was taking a break from anthologies. It was 2020, and we were in the midst of so many uncertainties, it just didn’t seem like the right time for such a huge investment. Even if I did believe in the potential, as a publisher you still need to invest a huge sum of time and money long before you see any returns—time and money that’s required to run a small press that releases around 20 titles annually.
What intrigued me about the crowdfunding facet was the sense of community among the fans—the opportunity to reach new fans and project our brand, while also changing the minds of authors who never really considered doing Kickstarter projects.
However, what caught my eye even more than the Kickstarter aspect of James’ proposal was his passion for the genre. He did a great job of presenting what he had in mind for the final product—a great skill required by any good anthology editor. I’ve also worked with enough editors and authors to know who I’d most likely get along with during an arduous fundraising campaign. Crowdfunding campaigns can be pretty exhausting. Most days you’ll end up spending more time corresponding with the team than you’d spend with your family. But, luckily, I share James’s passion, and being a full-time publisher means we don’t shy away from hard work, so we hit the ground running the very first day.
In the end, we’ll end up with an amazing project we can all be proud of, while paying authors almost double what we normally invest in anthologies—and this doesn’t even take into account all the artists involved. Readers will also be beyond happy, since the combination of anticipation and receiving a quality product with perks and merchandise is an amazing feeling.
The project has also given Crystal Lake Publishing a nice boost in the sense of authors putting us on their dream list of publishers. One of my main objectives is to make our press appealing to authors, editors, and agents. Among many submission queries, I’ve also received pitches from editors who want to compile an anthology.
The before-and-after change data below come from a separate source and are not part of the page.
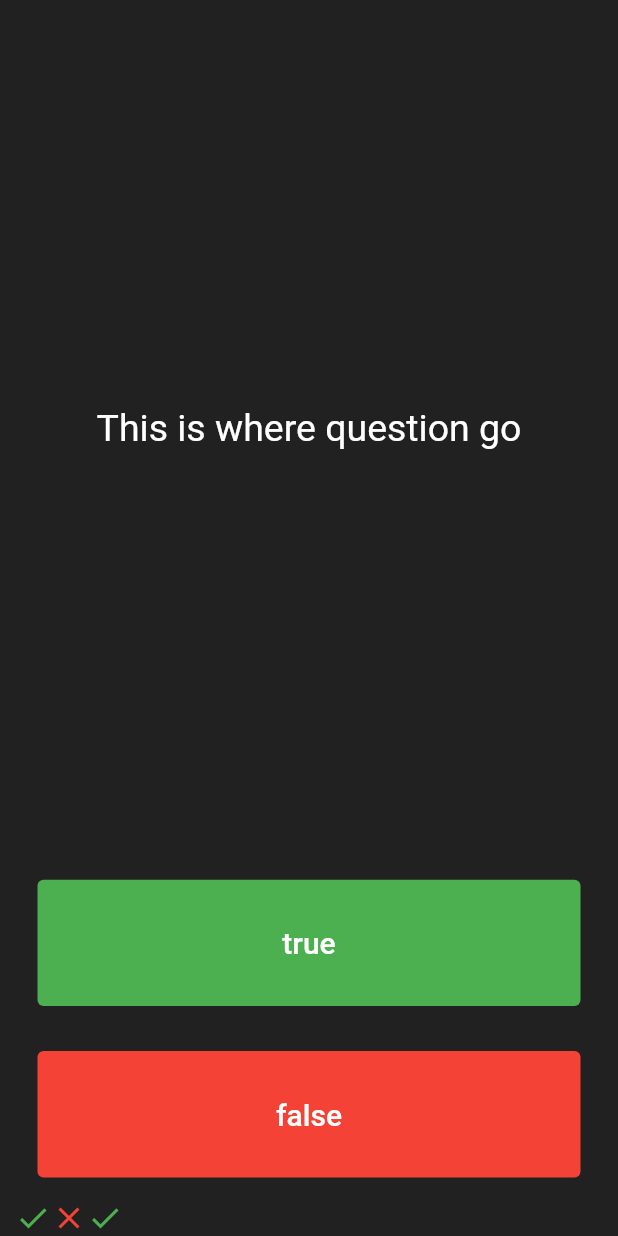
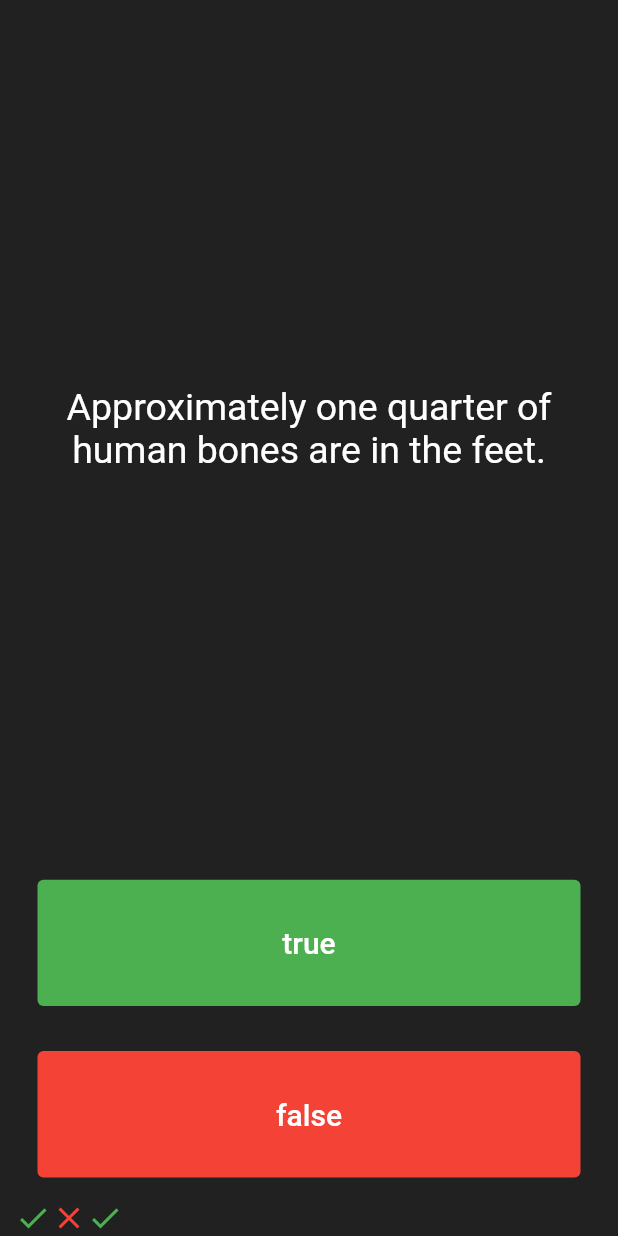
Before and after one commit to vagun/QUIZZAPP, a Flutter app: the screen it shows after launch, after a tap on "true", on a phone screen of 412 x 824 dp. Run offline on Flutter 3.47's test engine with Material 2 defaults, Android fonts, the phone set to English and light mode, and no system bars.

Commit message:
very big code but will make it short

```diff
--- a/lib/main.dart
+++ b/lib/main.dart
@@ -26,19 +26,40 @@ class Quizpage extends StatefulWidget {
 }
 
 class _QuizpageState extends State<Quizpage> {
+  List<Widget> scorekeeper = [
+    Icon(
+      Icons.check,
+      color: Colors.green,
+    ),
+    Icon(
+      Icons.close,
+      color: Colors.red,
+    ),
+    Icon(
+      Icons.check,
+      color: Colors.green,
+    ),
+  ];
+  List<String> questions = [
+    'You can lead a cow down stairs but not up stairs.',
+    'Approximately one quarter of human bones are in the feet.',
+    'A slug\'s blood is green.',
+  ];
+  List<bool> answer=[true,false,false];
+  int questionno = 0;
   @override
   Widget build(BuildContext context) {
     return Column(
       crossAxisAlignment: CrossAxisAlignment.stretch,
       mainAxisAlignment: MainAxisAlignment.spaceBetween,
       children: <Widget>[
-        const Expanded(
+        Expanded(
           flex: 5,
           child: Padding(
             padding: EdgeInsets.all(10.0),
             child: Center(
               child: Text(
-                'This is where question go',
+                questions[questionno],
                 textAlign: TextAlign.center,
                 style: TextStyle(fontSize: 25, color: Colors.white),
               ),
@@ -58,7 +79,16 @@ class _QuizpageState extends State<Quizpage> {
                   fontSize: 20,
                 ),
               ),
-              onPressed: (){},
+              onPressed: () {
+                bool coorectanswer=answer[questionno];
+                if(coorectanswer==true){print('nice');}
+                else{print('fuck u');;}
+
+                setState(() {
+                  questionno++;
+                });
+                print(questionno);
+              },
             ),
           ),
         ),
@@ -75,16 +105,21 @@ class _QuizpageState extends State<Quizpage> {
                   fontSize: 20,
                 ),
               ),
-              onPressed: (){},
+              onPressed: () {
+                bool coorectanswer=answer[questionno];
+                if(coorectanswer==false){print('nice');}
+                else{print('fuck u');;}
+
+                setState(() {
+                  questionno++;
+                });
+                print(questionno);
+              },
             ),
           ),
         ),
         Row(
-          children: <Widget>[
-            Icon(Icons.check,color: Colors.green,),
-            Icon(Icons.close,color: Colors.red,),
-            Icon(Icons.check,color: Colors.green,),
-          ],
+          children: scorekeeper,
         )
       ],
     );
```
I’ve even made a few professional acquaintances.
A lot of possibilities have grown from this project, and I’m excited to investigate each and every one of them.